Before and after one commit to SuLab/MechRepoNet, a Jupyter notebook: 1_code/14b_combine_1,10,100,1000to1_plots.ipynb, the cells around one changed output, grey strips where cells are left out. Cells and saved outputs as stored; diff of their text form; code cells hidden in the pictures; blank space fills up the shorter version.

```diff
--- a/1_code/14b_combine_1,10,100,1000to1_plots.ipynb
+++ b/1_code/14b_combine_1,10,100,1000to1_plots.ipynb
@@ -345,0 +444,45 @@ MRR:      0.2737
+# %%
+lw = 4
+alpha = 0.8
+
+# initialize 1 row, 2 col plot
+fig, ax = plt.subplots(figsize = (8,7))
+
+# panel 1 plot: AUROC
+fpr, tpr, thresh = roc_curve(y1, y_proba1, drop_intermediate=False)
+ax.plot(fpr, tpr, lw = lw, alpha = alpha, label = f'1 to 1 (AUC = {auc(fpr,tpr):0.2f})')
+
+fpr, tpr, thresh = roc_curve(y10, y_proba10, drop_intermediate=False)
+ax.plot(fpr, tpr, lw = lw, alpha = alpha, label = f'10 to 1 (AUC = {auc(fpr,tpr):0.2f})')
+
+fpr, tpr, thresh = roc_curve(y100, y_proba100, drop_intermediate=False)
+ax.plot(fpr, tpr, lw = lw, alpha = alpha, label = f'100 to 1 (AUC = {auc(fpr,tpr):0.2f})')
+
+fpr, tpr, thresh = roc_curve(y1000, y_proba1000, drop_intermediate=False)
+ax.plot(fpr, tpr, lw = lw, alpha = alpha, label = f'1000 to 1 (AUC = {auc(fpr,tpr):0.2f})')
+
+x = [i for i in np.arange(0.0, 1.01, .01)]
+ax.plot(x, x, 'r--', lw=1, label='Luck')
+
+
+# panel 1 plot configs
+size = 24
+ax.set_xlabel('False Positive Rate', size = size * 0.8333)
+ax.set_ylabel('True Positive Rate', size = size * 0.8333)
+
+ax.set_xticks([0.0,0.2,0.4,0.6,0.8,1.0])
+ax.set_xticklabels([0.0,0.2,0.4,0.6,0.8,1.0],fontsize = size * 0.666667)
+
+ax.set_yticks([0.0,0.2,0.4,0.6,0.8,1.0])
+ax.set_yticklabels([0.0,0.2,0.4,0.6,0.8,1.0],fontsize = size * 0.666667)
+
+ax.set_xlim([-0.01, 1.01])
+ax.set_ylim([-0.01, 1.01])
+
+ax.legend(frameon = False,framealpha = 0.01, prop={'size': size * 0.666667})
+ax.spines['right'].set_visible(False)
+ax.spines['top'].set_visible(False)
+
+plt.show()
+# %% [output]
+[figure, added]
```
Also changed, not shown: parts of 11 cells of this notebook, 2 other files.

...

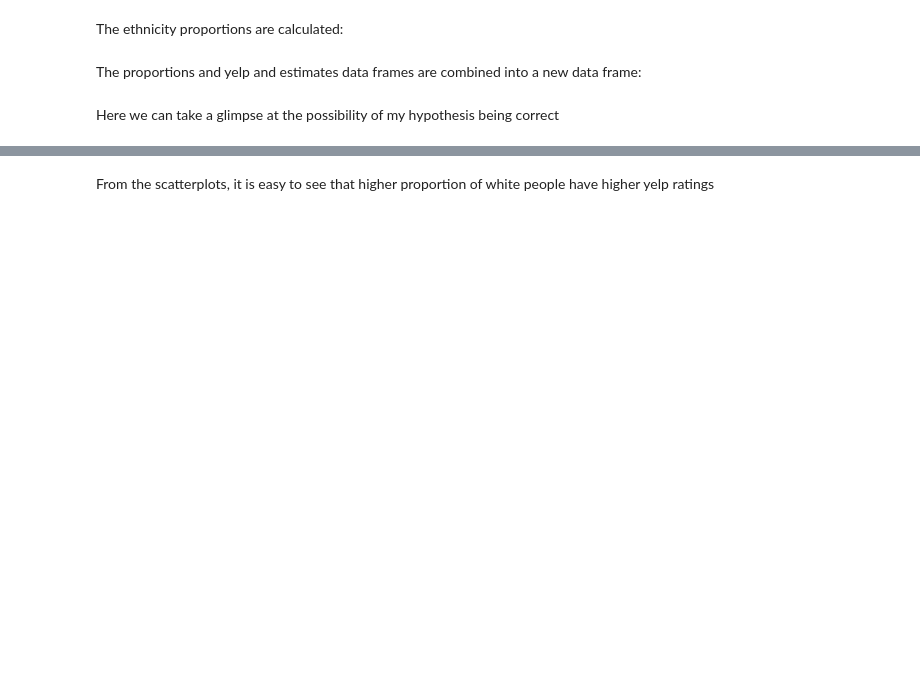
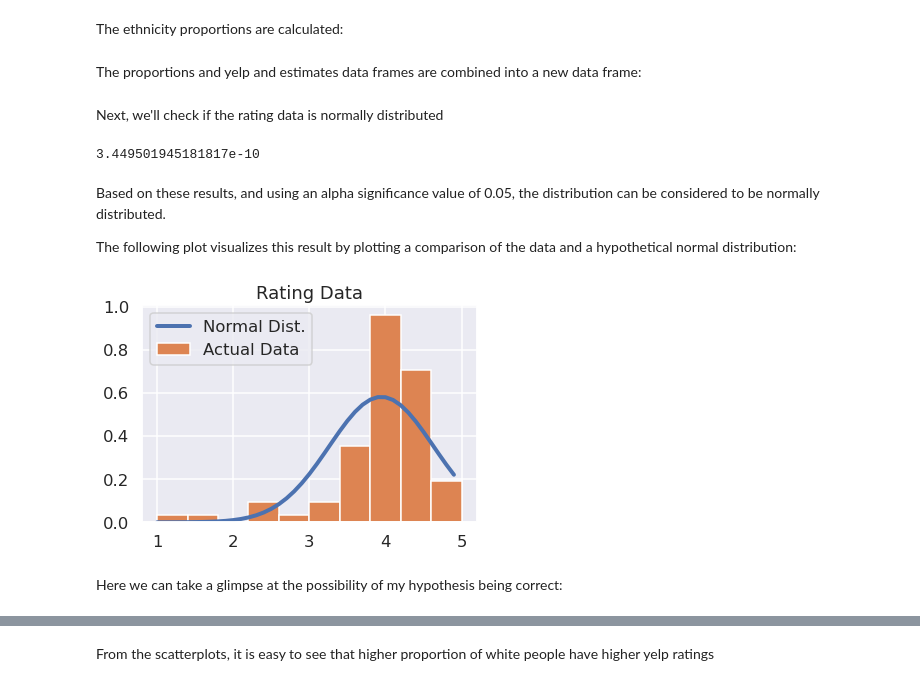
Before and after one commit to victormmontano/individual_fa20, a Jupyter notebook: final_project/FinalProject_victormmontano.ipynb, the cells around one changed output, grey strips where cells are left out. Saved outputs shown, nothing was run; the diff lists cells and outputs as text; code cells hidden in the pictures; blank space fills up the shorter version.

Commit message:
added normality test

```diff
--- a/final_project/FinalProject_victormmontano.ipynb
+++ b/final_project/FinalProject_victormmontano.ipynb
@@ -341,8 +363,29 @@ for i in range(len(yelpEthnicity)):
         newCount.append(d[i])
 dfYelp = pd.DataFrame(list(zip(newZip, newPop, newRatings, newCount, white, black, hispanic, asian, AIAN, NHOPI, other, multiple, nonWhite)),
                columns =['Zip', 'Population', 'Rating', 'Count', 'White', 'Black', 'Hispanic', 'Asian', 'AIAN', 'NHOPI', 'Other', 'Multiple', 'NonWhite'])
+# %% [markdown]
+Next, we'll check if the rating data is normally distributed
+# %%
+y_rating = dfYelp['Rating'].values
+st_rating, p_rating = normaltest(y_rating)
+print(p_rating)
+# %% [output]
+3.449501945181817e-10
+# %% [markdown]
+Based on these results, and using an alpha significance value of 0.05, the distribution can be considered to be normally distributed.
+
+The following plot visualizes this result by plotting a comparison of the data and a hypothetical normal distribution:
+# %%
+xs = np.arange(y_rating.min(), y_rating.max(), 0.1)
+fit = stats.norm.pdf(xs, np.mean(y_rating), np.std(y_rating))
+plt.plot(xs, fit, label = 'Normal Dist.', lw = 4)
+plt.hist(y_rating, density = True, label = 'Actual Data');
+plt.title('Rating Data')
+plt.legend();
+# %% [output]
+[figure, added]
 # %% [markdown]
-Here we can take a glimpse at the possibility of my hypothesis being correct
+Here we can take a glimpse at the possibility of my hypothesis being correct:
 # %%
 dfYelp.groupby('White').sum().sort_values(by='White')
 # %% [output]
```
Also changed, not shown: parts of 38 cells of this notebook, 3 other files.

TASK INSTRUCTIONS: Within the entries, find all lines holding "ipynb" and copy each one.

TASK RESULT:
Before and after one commit to SuLab/MechRepoNet, a Jupyter notebook: 1_code/14b_combine_1,10,100,1000to1_plots.ipynb, the cells around one changed output, grey strips where cells are left out. Cells and saved outputs as stored; diff of their text form; code cells hidden in the pictures; blank space fills up the shorter version.
--- a/1_code/14b_combine_1,10,100,1000to1_plots.ipynb
+++ b/1_code/14b_combine_1,10,100,1000to1_plots.ipynb
Before and after one commit to victormmontano/individual_fa20, a Jupyter notebook: final_project/FinalProject_victormmontano.ipynb, the cells around one changed output, grey strips where cells are left out. Saved outputs shown, nothing was run; the diff lists cells and outputs as text; code cells hidden in the pictures; blank space fills up the shorter version.
--- a/final_project/FinalProject_victormmontano.ipynb
+++ b/final_project/FinalProject_victormmontano.ipynb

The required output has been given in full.